- **What is needed**
Every line in the entries that holds the word "PipelineConnect" counts toward the answer, which should be a single number.

- **Available data**

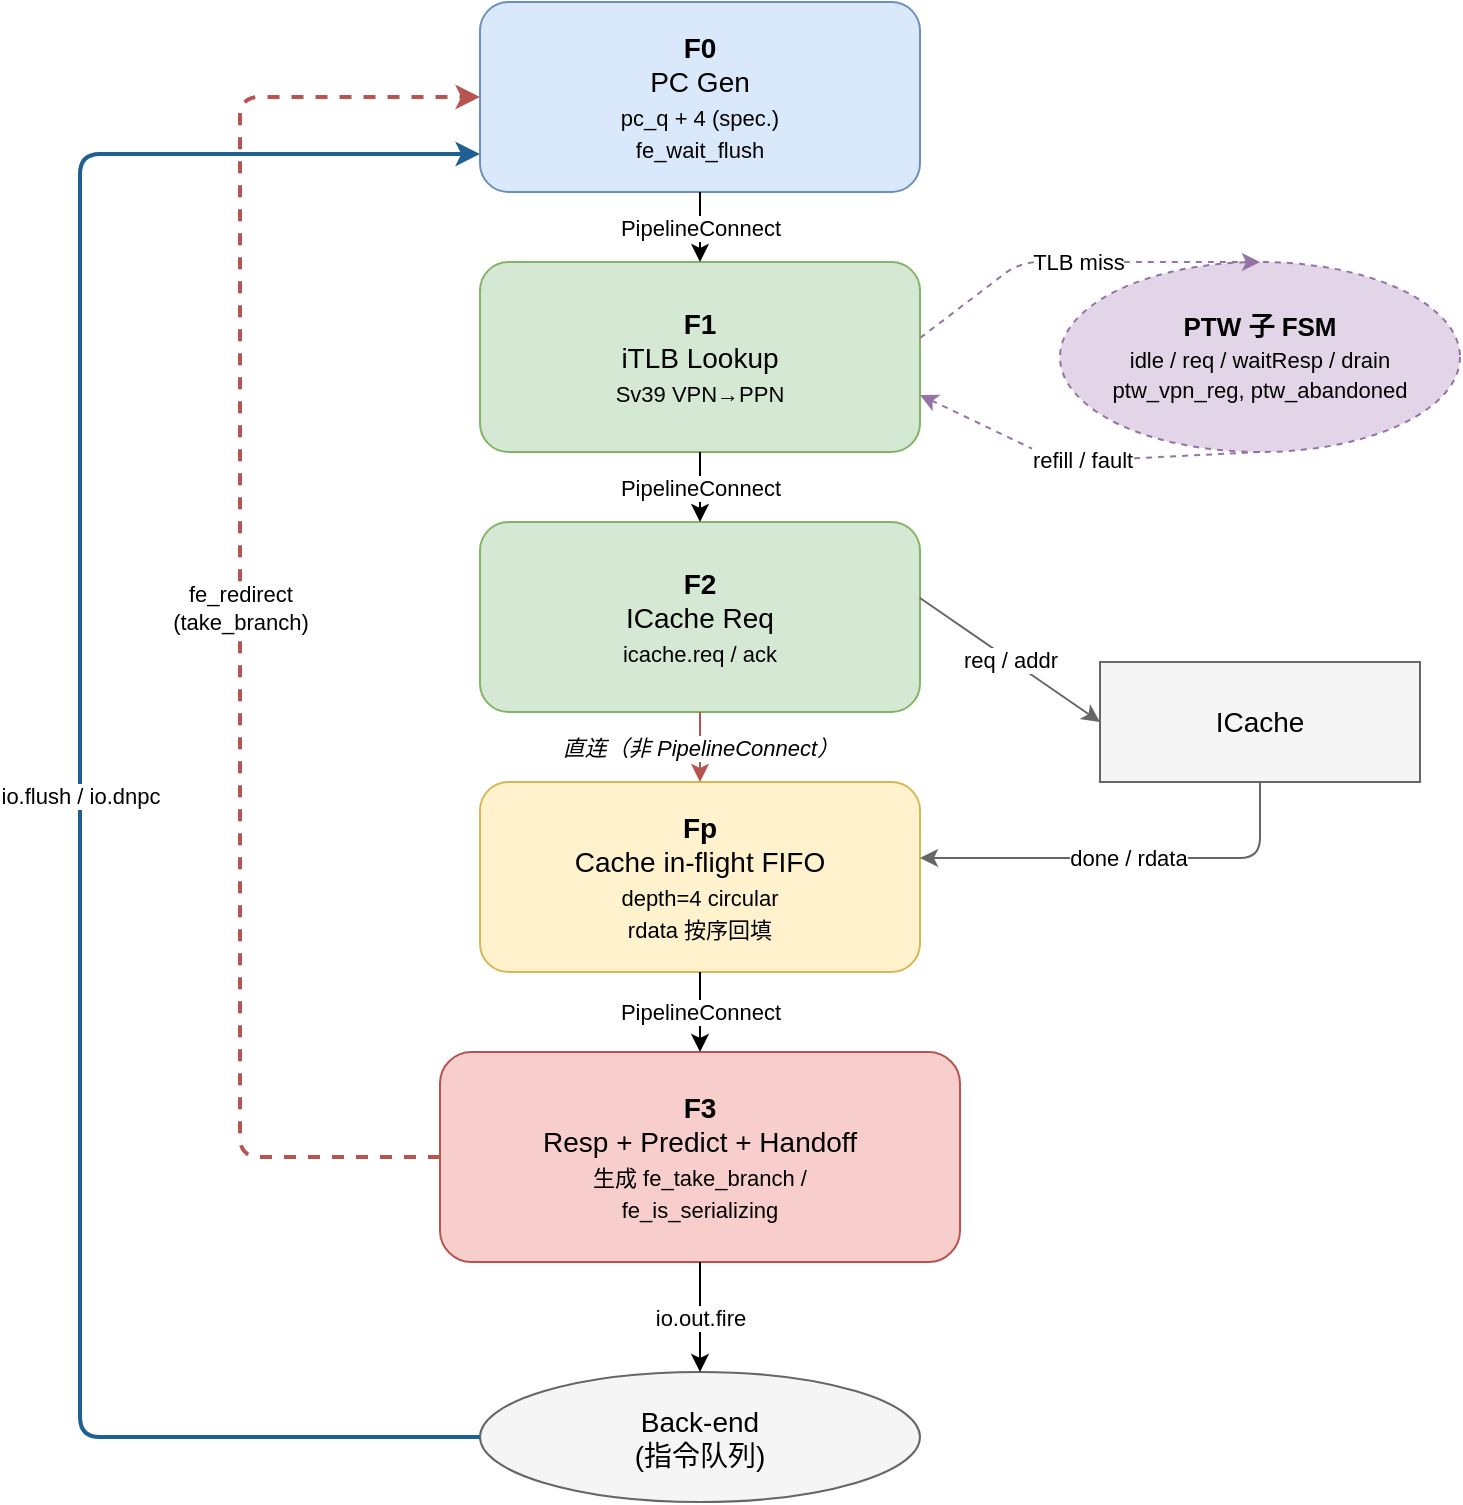
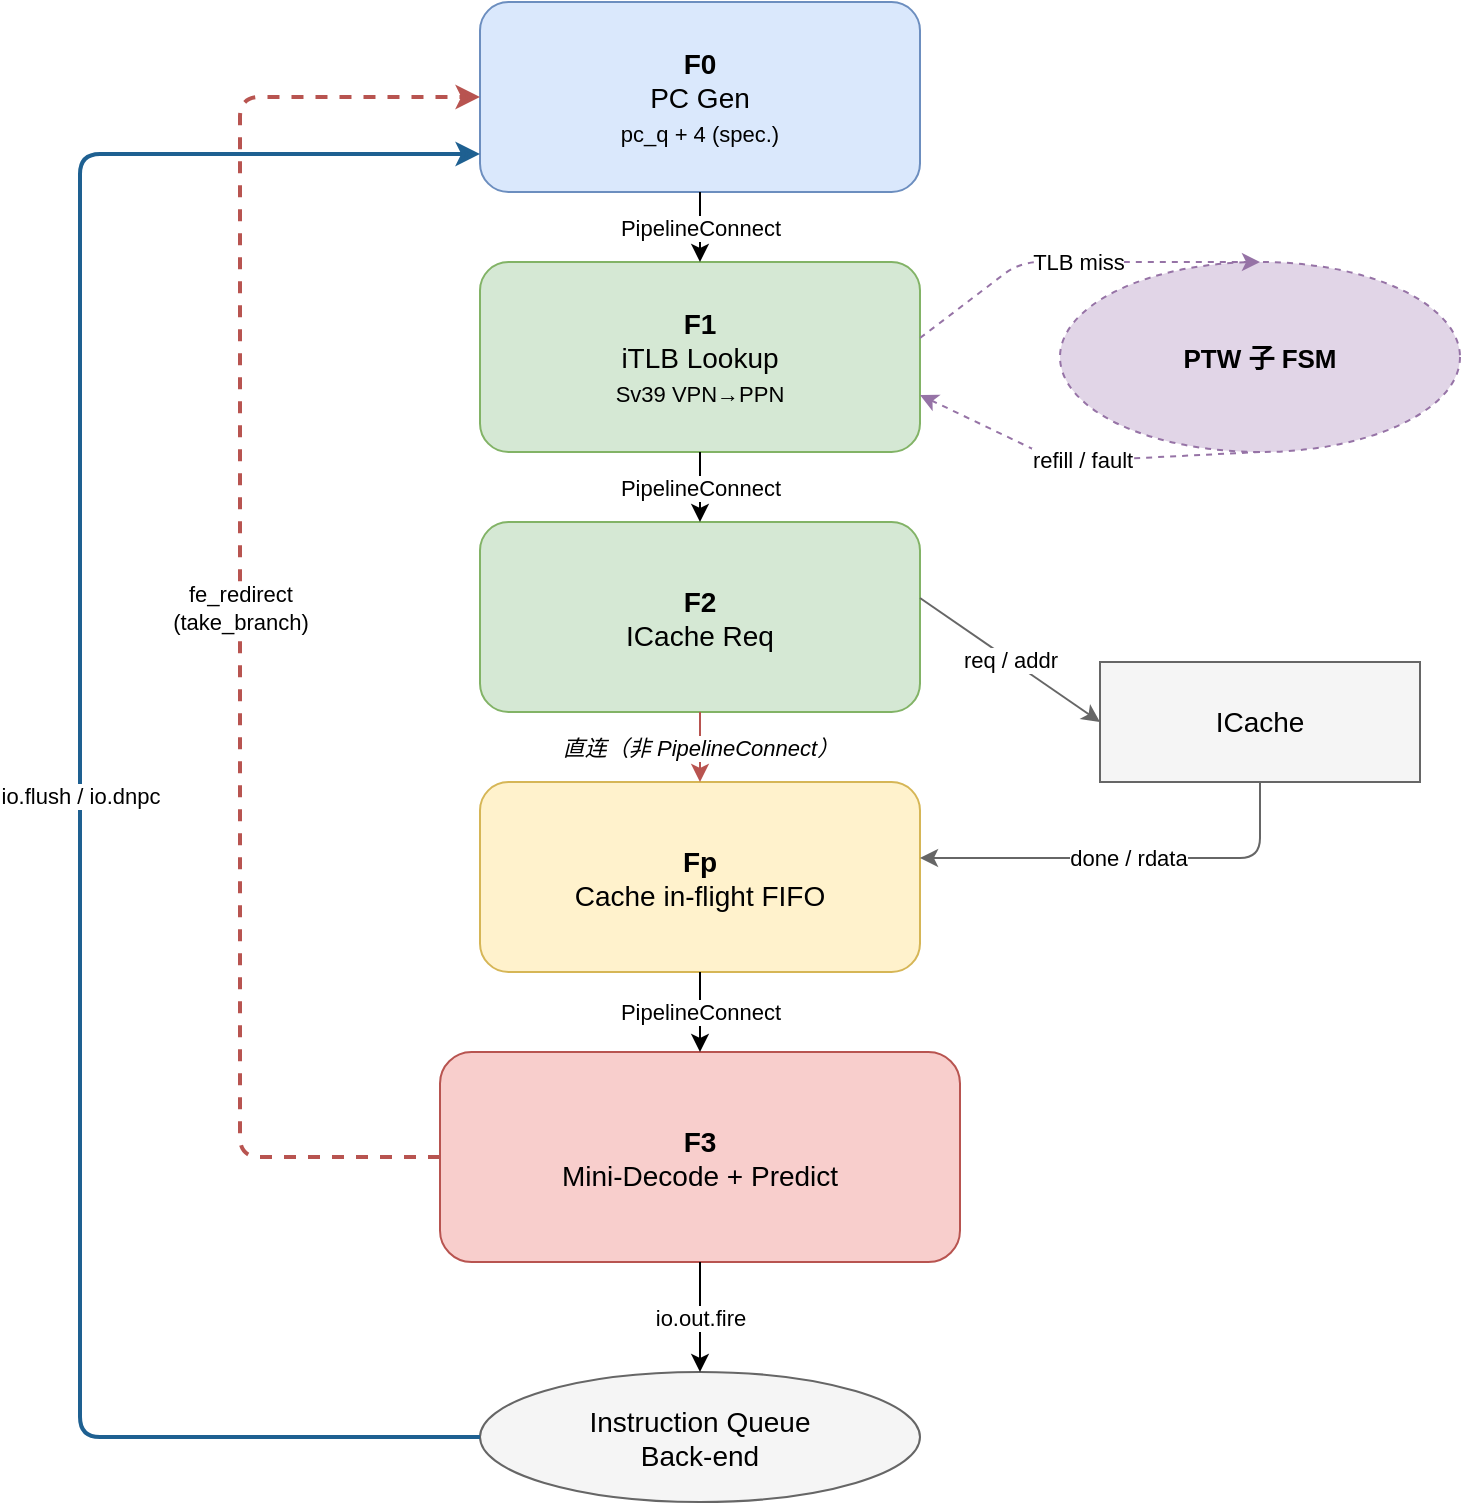
<mxfile host="65bd71144e">
    <diagram id="ifu-pipeline" name="IFU Pipeline">
-         <mxGraphModel dx="1094" dy="858" grid="1" gridSize="10" guides="1" tooltips="1" connect="1" arrows="1" fold="1" page="0" pageScale="1" pageWidth="800" pageHeight="820" math="0" shadow="0">
+         <mxGraphModel dx="966" dy="786" grid="1" gridSize="10" guides="1" tooltips="1" connect="1" arrows="1" fold="1" page="0" pageScale="1" pageWidth="800" pageHeight="820" math="0" shadow="0">
            <root>
                <mxCell id="0"/>
                <mxCell id="1" parent="0"/>
-                 <mxCell id="F0" value="&lt;b&gt;F0&lt;/b&gt;&lt;br&gt;PC Gen&lt;br&gt;&lt;font style=&quot;font-size:11px&quot;&gt;pc_q + 4 (spec.)&lt;br&gt;fe_wait_flush&lt;/font&gt;" style="rounded=1;whiteSpace=wrap;html=1;fillColor=#DAE8FC;strokeColor=#6C8EBF;fontSize=14;" parent="1" vertex="1">
+                 <mxCell id="F0" value="&lt;b&gt;F0&lt;/b&gt;&lt;br&gt;PC Gen&lt;br&gt;&lt;font style=&quot;font-size:11px&quot;&gt;pc_q + 4 (spec.)&lt;br&gt;&lt;/font&gt;" style="rounded=1;whiteSpace=wrap;html=1;fillColor=#DAE8FC;strokeColor=#6C8EBF;fontSize=14;" parent="1" vertex="1">
                    <mxGeometry x="300" y="30" width="220" height="95" as="geometry"/>
                </mxCell>
                <mxCell id="F1" value="&lt;b&gt;F1&lt;/b&gt;&lt;br&gt;iTLB Lookup&lt;br&gt;&lt;font style=&quot;font-size:11px&quot;&gt;Sv39 VPN→PPN&lt;/font&gt;" style="rounded=1;whiteSpace=wrap;html=1;fillColor=#D5E8D4;strokeColor=#82B366;fontSize=14;" parent="1" vertex="1">
                    <mxGeometry x="300" y="160" width="220" height="95" as="geometry"/>
                </mxCell>
-                 <mxCell id="F2" value="&lt;b&gt;F2&lt;/b&gt;&lt;br&gt;ICache Req&lt;br&gt;&lt;font style=&quot;font-size:11px&quot;&gt;icache.req / ack&lt;/font&gt;" style="rounded=1;whiteSpace=wrap;html=1;fillColor=#D5E8D4;strokeColor=#82B366;fontSize=14;" parent="1" vertex="1">
+                 <mxCell id="F2" value="&lt;b&gt;F2&lt;/b&gt;&lt;br&gt;ICache Req" style="rounded=1;whiteSpace=wrap;html=1;fillColor=#D5E8D4;strokeColor=#82B366;fontSize=14;" parent="1" vertex="1">
                    <mxGeometry x="300" y="290" width="220" height="95" as="geometry"/>
                </mxCell>
-                 <mxCell id="Fp" value="&lt;b&gt;Fp&lt;/b&gt;&lt;br&gt;Cache in-flight FIFO&lt;br&gt;&lt;font style=&quot;font-size:11px&quot;&gt;depth=4 circular&lt;br&gt;rdata 按序回填&lt;/font&gt;" style="rounded=1;whiteSpace=wrap;html=1;fillColor=#FFF2CC;strokeColor=#D6B656;fontSize=14;" parent="1" vertex="1">
+                 <mxCell id="Fp" value="&lt;b&gt;Fp&lt;/b&gt;&lt;br&gt;Cache in-flight FIFO&lt;font style=&quot;font-size:11px&quot;&gt;&lt;br&gt;&lt;/font&gt;" style="rounded=1;whiteSpace=wrap;html=1;fillColor=#FFF2CC;strokeColor=#D6B656;fontSize=14;" parent="1" vertex="1">
                    <mxGeometry x="300" y="420" width="220" height="95" as="geometry"/>
                </mxCell>
-                 <mxCell id="F3" value="&lt;b&gt;F3&lt;/b&gt;&lt;br&gt;Resp + Predict + Handoff&lt;br&gt;&lt;font style=&quot;font-size:11px&quot;&gt;生成 fe_take_branch /&lt;br&gt;fe_is_serializing&lt;/font&gt;" style="rounded=1;whiteSpace=wrap;html=1;fillColor=#F8CECC;strokeColor=#B85450;fontSize=14;" parent="1" vertex="1">
+                 <mxCell id="F3" value="&lt;b&gt;F3&lt;/b&gt;&lt;br&gt;Mini-Decode + Predict&lt;font style=&quot;font-size:11px&quot;&gt;&lt;br&gt;&lt;/font&gt;" style="rounded=1;whiteSpace=wrap;html=1;fillColor=#F8CECC;strokeColor=#B85450;fontSize=14;" parent="1" vertex="1">
                    <mxGeometry x="280" y="555" width="260" height="105" as="geometry"/>
                </mxCell>
-                 <mxCell id="BE" value="Back-end&#10;(指令队列)" style="ellipse;whiteSpace=wrap;html=1;fillColor=#F5F5F5;strokeColor=#666666;fontSize=14;" parent="1" vertex="1">
+                 <mxCell id="BE" value="Instruction Queue&lt;br&gt;Back-end" style="ellipse;whiteSpace=wrap;html=1;fillColor=#F5F5F5;strokeColor=#666666;fontSize=14;" parent="1" vertex="1">
                    <mxGeometry x="300" y="715" width="220" height="65" as="geometry"/>
                </mxCell>
-                 <mxCell id="PTW" value="&lt;b&gt;PTW 子 FSM&lt;/b&gt;&lt;br&gt;&lt;font style=&quot;font-size:11px&quot;&gt;idle / req / waitResp / drain&lt;br&gt;ptw_vpn_reg, ptw_abandoned&lt;/font&gt;" style="ellipse;whiteSpace=wrap;html=1;fillColor=#E1D5E7;strokeColor=#9673A6;dashed=1;fontSize=13;" parent="1" vertex="1">
+                 <mxCell id="PTW" value="&lt;b&gt;PTW 子 FSM&lt;/b&gt;&lt;font style=&quot;font-size:11px&quot;&gt;&lt;br&gt;&lt;/font&gt;" style="ellipse;whiteSpace=wrap;html=1;fillColor=#E1D5E7;strokeColor=#9673A6;dashed=1;fontSize=13;" parent="1" vertex="1">
                    <mxGeometry x="590" y="160" width="200" height="95" as="geometry"/>
                </mxCell>
                <mxCell id="ICache" value="ICache" style="rounded=0;whiteSpace=wrap;html=1;fillColor=#F5F5F5;strokeColor=#666666;fontSize=14;" parent="1" vertex="1">
                    <mxGeometry x="610" y="360" width="160" height="60" as="geometry"/>
                </mxCell>
                <mxCell id="e_F0_F1" value="PipelineConnect" style="endArrow=classic;html=1;fontSize=11;strokeColor=#000000;" parent="1" source="F0" target="F1" edge="1">
                    <mxGeometry relative="1" as="geometry"/>
                </mxCell>
                <mxCell id="e_F1_F2" value="PipelineConnect" style="endArrow=classic;html=1;fontSize=11;strokeColor=#000000;" parent="1" source="F1" target="F2" edge="1">
                    <mxGeometry relative="1" as="geometry"/>
                </mxCell>
                <mxCell id="e_F2_Fp" value="直连（非 PipelineConnect）" style="endArrow=classic;html=1;fontSize=11;strokeColor=#B85450;dashed=0;fontStyle=2;" parent="1" source="F2" target="Fp" edge="1">
                    <mxGeometry relative="1" as="geometry"/>
                </mxCell>
                <mxCell id="e_Fp_F3" value="PipelineConnect" style="endArrow=classic;html=1;fontSize=11;strokeColor=#000000;" parent="1" source="Fp" target="F3" edge="1">
                    <mxGeometry relative="1" as="geometry"/>
                </mxCell>
                <mxCell id="e_F1_PTW" value="TLB miss" style="endArrow=classic;html=1;fontSize=11;strokeColor=#9673A6;dashed=1;exitX=1;exitY=0.4;exitDx=0;exitDy=0;entryX=0.5;entryY=0;entryDx=0;entryDy=0;" parent="1" source="F1" target="PTW" edge="1">
                    <mxGeometry relative="1" as="geometry">
                        <Array as="points">
                            <mxPoint x="570" y="160"/>
                        </Array>
                    </mxGeometry>
                </mxCell>
                <mxCell id="e_PTW_F1" value="refill / fault" style="endArrow=classic;html=1;fontSize=11;strokeColor=#9673A6;dashed=1;exitX=0.5;exitY=1;exitDx=0;exitDy=0;entryX=1;entryY=0.7;entryDx=0;entryDy=0;" parent="1" source="PTW" target="F1" edge="1">
                    <mxGeometry relative="1" as="geometry">
                        <Array as="points">
                            <mxPoint x="590" y="260"/>
                        </Array>
                    </mxGeometry>
                </mxCell>
                <mxCell id="e_F2_ICache" value="req / addr" style="endArrow=classic;html=1;fontSize=11;strokeColor=#666666;exitX=1;exitY=0.4;exitDx=0;exitDy=0;entryX=0;entryY=0.5;entryDx=0;entryDy=0;" parent="1" source="F2" target="ICache" edge="1">
                    <mxGeometry relative="1" as="geometry"/>
                </mxCell>
                <mxCell id="e_ICache_Fp" value="done / rdata" style="endArrow=classic;html=1;fontSize=11;edgeStyle=orthogonalEdgeStyle;strokeColor=#666666;exitX=0.5;exitY=1;exitDx=0;exitDy=0;entryX=1;entryY=0.4;entryDx=0;entryDy=0;" parent="1" source="ICache" target="Fp" edge="1">
                    <mxGeometry relative="1" as="geometry">
                        <Array as="points">
                            <mxPoint x="690" y="458"/>
                        </Array>
                    </mxGeometry>
                </mxCell>
                <mxCell id="e_F3_BE" value="io.out.fire" style="endArrow=classic;html=1;fontSize=11;strokeColor=#000000;" parent="1" source="F3" target="BE" edge="1">
                    <mxGeometry relative="1" as="geometry"/>
                </mxCell>
                <mxCell id="e_fe_redirect" value="fe_redirect&lt;br&gt;(take_branch)" style="endArrow=classic;html=1;fontSize=11;edgeStyle=orthogonalEdgeStyle;strokeColor=#B85450;dashed=1;strokeWidth=2;exitX=0;exitY=0.5;exitDx=0;exitDy=0;entryX=0;entryY=0.5;entryDx=0;entryDy=0;" parent="1" source="F3" target="F0" edge="1">
                    <mxGeometry relative="1" as="geometry">
                        <Array as="points">
                            <mxPoint x="180" y="607"/>
                            <mxPoint x="180" y="77"/>
                        </Array>
                    </mxGeometry>
                </mxCell>
                <mxCell id="e_io_flush" value="io.flush / io.dnpc" style="endArrow=classic;html=1;fontSize=11;edgeStyle=orthogonalEdgeStyle;strokeColor=#1E6091;strokeWidth=2;exitX=0;exitY=0.5;exitDx=0;exitDy=0;entryX=0;entryY=0.8;entryDx=0;entryDy=0;" parent="1" source="BE" target="F0" edge="1">
                    <mxGeometry relative="1" as="geometry">
                        <Array as="points">
                            <mxPoint x="100" y="747"/>
                            <mxPoint x="100" y="106"/>
                        </Array>
                    </mxGeometry>
                </mxCell>
            </root>
        </mxGraphModel>
    </diagram>
</mxfile>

- **Exercise output**
4